March 9th, 2006


Letters to the Editor

Not me, of course, but someone in The Independent, making the most sense I've heard from anyone recently on the subject of Energy.

The debate on energy policy needs to be conducted by people who are much better informed than the "the wind doesn't blow all the time you know" bores such as Dominic Lawson ("The answer is not blowing in the wind", 7 March).

Even the Government seems to be pursuing the matter as if God had hidden a holy grail full of cost-free energy somewhere and all we had to do was find it. Every time a source of energy turns out not to be "the Answer", it is rejected and the search for the Holy Answer resumed. The real answer is a proper policy, one that takes into account everything, takes from each the best of what it can offer, accepts that each is bound to have a price of some kind, and puts the lot together into an integrated, joined up, balanced, co-ordinated, whole.

The recipe will almost certainly include: some onshore wind, some offshore wind, some bio-mass, some geothermal, some large-scale hydro, some small-scale hydro, some tidal barrages, some wave power, some photo-galvanic, maybe some nuclear; and carbon sequestration, if it can be made to work. There are more. There will also be a lot of energy efficiency, a big reduction in energy-greedy activity and a complete stop to all those plain daft things, like carting lorry loads of bottled water around the country and heating patios.

If we go on rejecting each and every one of these because it has a downside: offends someone's taste, alters a habitat, or simply because it isn't the whole Answer, we are morons. What does not have a cost? What is ever the whole answer? There is a very, very serious, totally appalling, crisis looming. All this bar-room pontificating by Nimby know-nothings isn't going to solve it.



Andy's Theory of Mind in 6 easy steps

Being, for the most part, stuff what came up in conversation with Ed, who is halfway through "The Mind Made Flesh: Frontiers of Psychology and Evolution".  Which brought up questions about different levels of intelligence.  Most of this is just based on stuff I've picked up over the years, but I was explaining what I thought to Ed, and so thought I'd jot it down.

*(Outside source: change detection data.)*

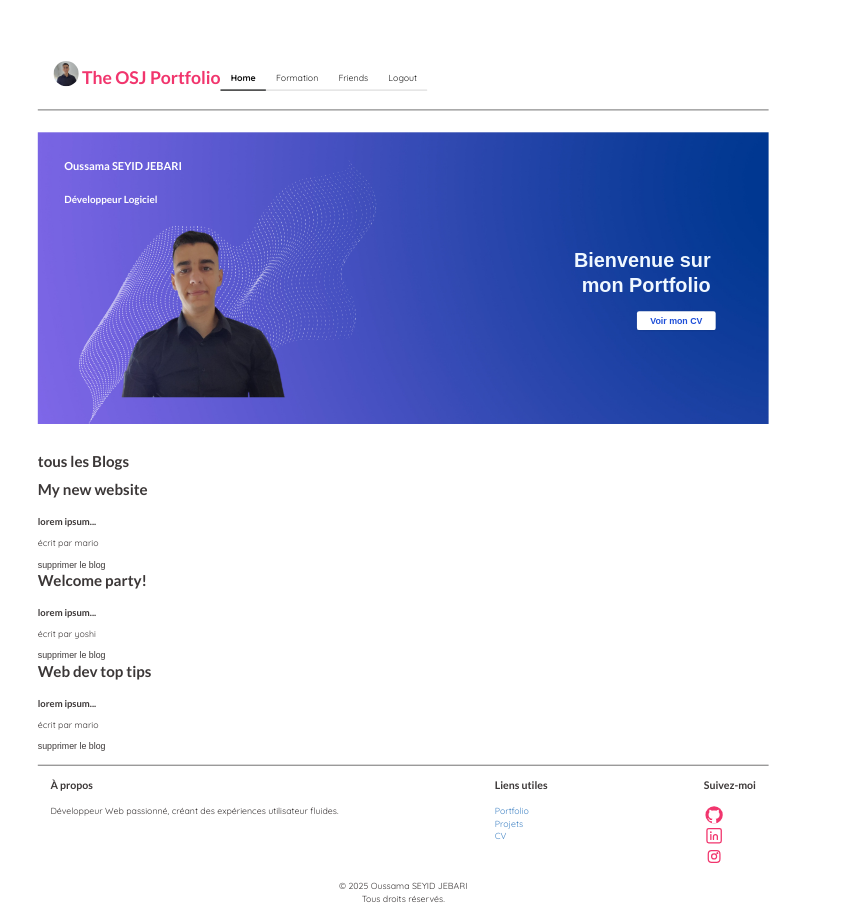
Repository: OussamSJ/Portfolio
Page: /
An editor plug-in stored every save of this project. The page is shown before and after the next save, followed by the edit.
The browser window is 1280 px wide. The page is 1280 px wide, then 1368 px, then 1280 px, so the pictures cover 1368 px, including what lies to the right of the window. The pictures show the whole page, at 63% of full size.
The project was rebuilt for these pictures with package versions that can differ from the ones it lists, and the page was loaded fresh each time. Also part of the build but not shown: src/Random.js, src/Cv.js, src/Expcomponent.js, src/Experiences.js, src/FormationComponent.js, src/Formation.js.

Above is the page before, as saved 2025-05-10 11:17:04.

After the next save:
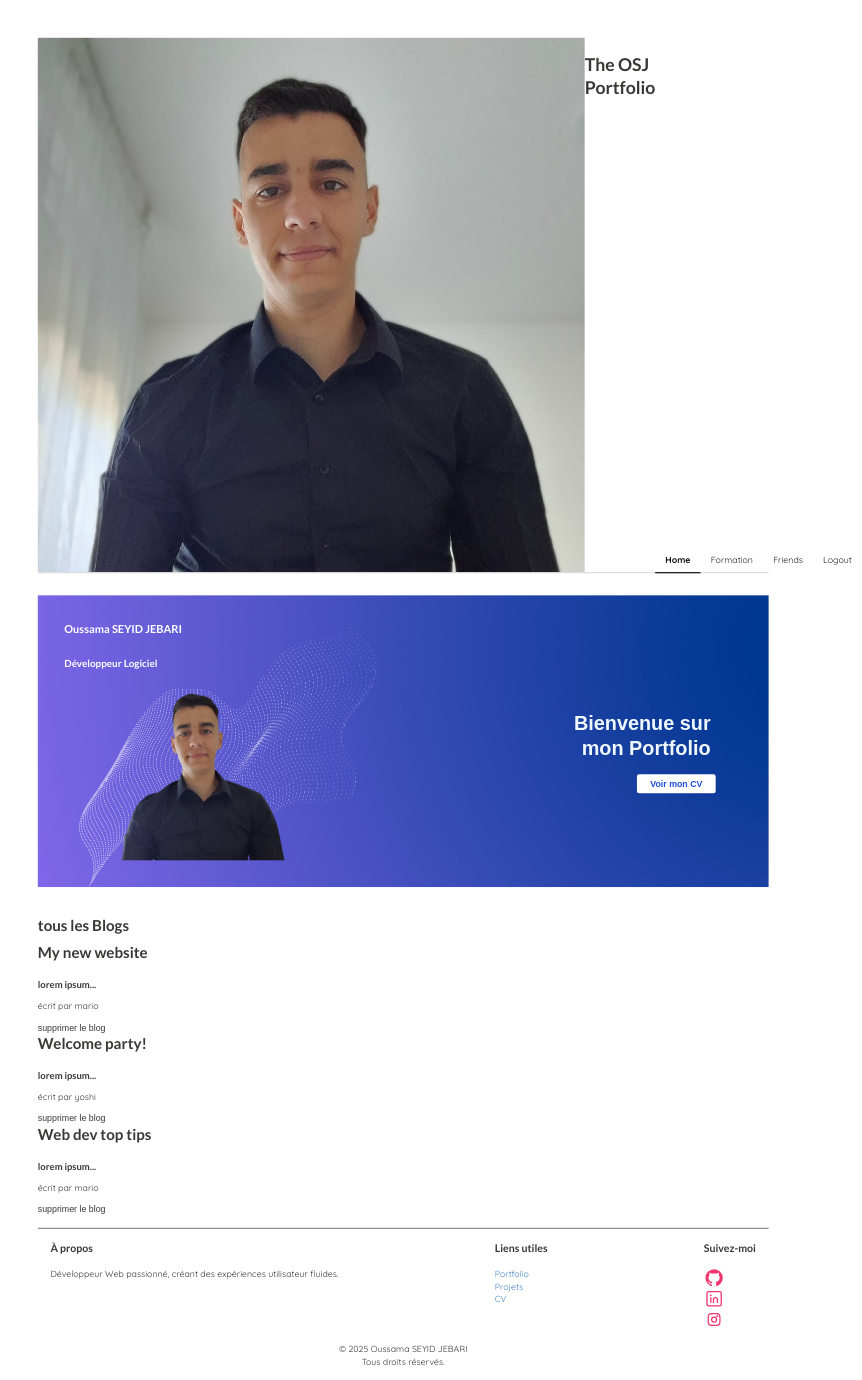
Saved 55 s later.
--- a/src/Navbar.js
+++ b/src/Navbar.js
@@ -10,11 +10,12 @@
     const { activeItem } = this.state;
 
     return (
-      <nav className="navbar">
-        <img src="photo-portfolio.jpg" alt="logo" className="logo" />
-        <h1>The OSJ Portfolio</h1>
+
+
 
           <Menu pointing secondary>
+                  <img src="photo-portfolio.jpg" alt="logo" className="logo" />
+                  <h1>The OSJ Portfolio</h1>
             <MenuItem
               name='home'
               active={activeItem === 'home'}
@@ -39,7 +40,7 @@
             </MenuMenu>
           </Menu>
 
-      </nav>
+
     );
   }
 }

After the save that followed:
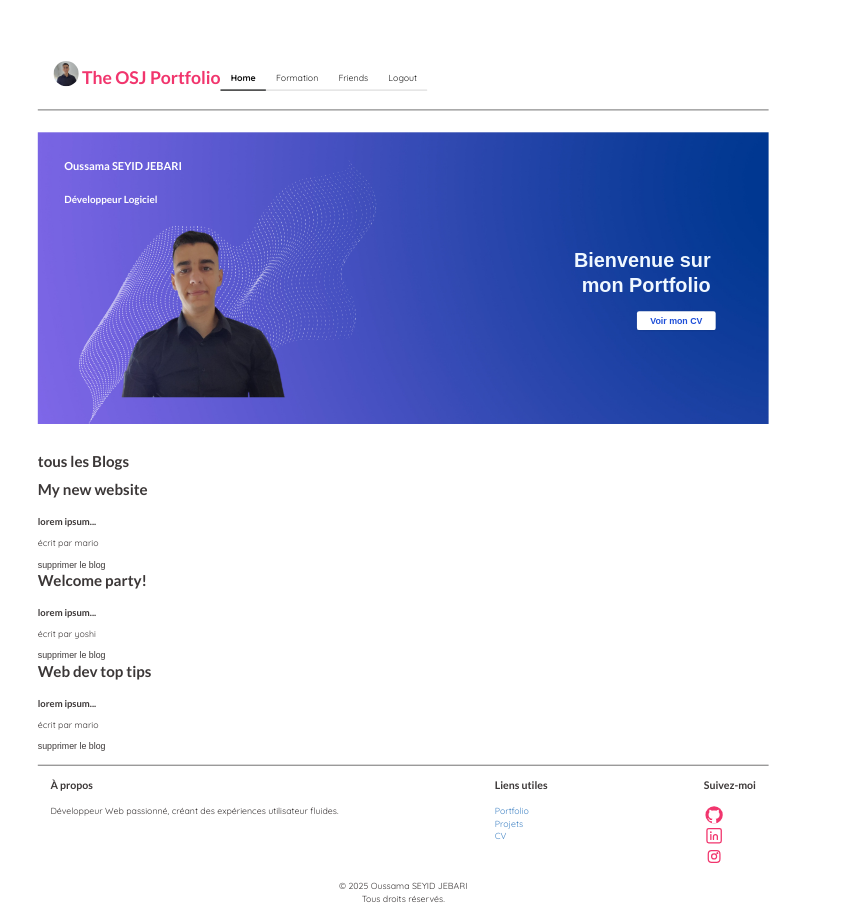
Saved 18 s later.
--- a/src/Navbar.js
+++ b/src/Navbar.js
@@ -10,12 +10,11 @@
     const { activeItem } = this.state;
 
     return (
-
-
+      <nav className="navbar">
+        <img src="photo-portfolio.jpg" alt="logo" className="logo" />
+        <h1>The OSJ Portfolio</h1>
 
           <Menu pointing secondary>
-                  <img src="photo-portfolio.jpg" alt="logo" className="logo" />
-                  <h1>The OSJ Portfolio</h1>
             <MenuItem
               name='home'
               active={activeItem === 'home'}
@@ -40,7 +39,7 @@
             </MenuMenu>
           </Menu>
 
-
+      </nav>
     );
   }
 }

1) Pure chemical reaction - No processing whatsoever, just mechanical action/reaction.
2) Simple brain reactions - complex reactions with no real memory, but the ability to produce different reactions to more complex (but still simple) situations.  No central nervous system (and therefore no brain).  Still a basically action/reaction system, but more complex. 
3) Learning.  Even without a central nervous system a simple neural net can self-tune from simple pain/reward stimuli.
4) Memory.  With the development of a central nervous system/brain it becomes possible to store information over a long period.  This may still not be conscious, but just a more complex form of action/reaction, allowing more efficient tuning of these reactions. 
5) Modelling.  With a central nervous system/brain the creation of internal models is possible, and these can be built on and retained over time.  This can vary from the very simple (This is food, this is not) upwards to models of how other people 'work'. 
6) Self-Modelling.  When the stage is reached of building models of other people, an understanding of self-as-object is possible, and true self-awareness occurs.  Complex plans involving other people's reactions to our reactions to other people (and so on) become feasible.  An understanding of subjectivity and how our nature affects all of the above is possible.

Placing what goes where on this chart is the tricky part.  Plants and microbes are stage 1.  Jellyfish/Worms are stage 2-3.  Insects have definitely hit stage 4, but I don't know if the smarter ones have hit stage 5 or not.  Mammals are definitely stage 5, but some primates (at least) are also capable of the basic bits of stage 6 (although there are still people out there that put them at stage 4 (which I consider insane, and evidence that they haven't spent much time around them).  People are stage 6, but it frequently seems to me that people mostly spend time at stage 5, only occasionally really aware of themselves.

Still thinking about lots of this, obviously, and any reading you can throw in my directin will be appreciated (if read rather slowly)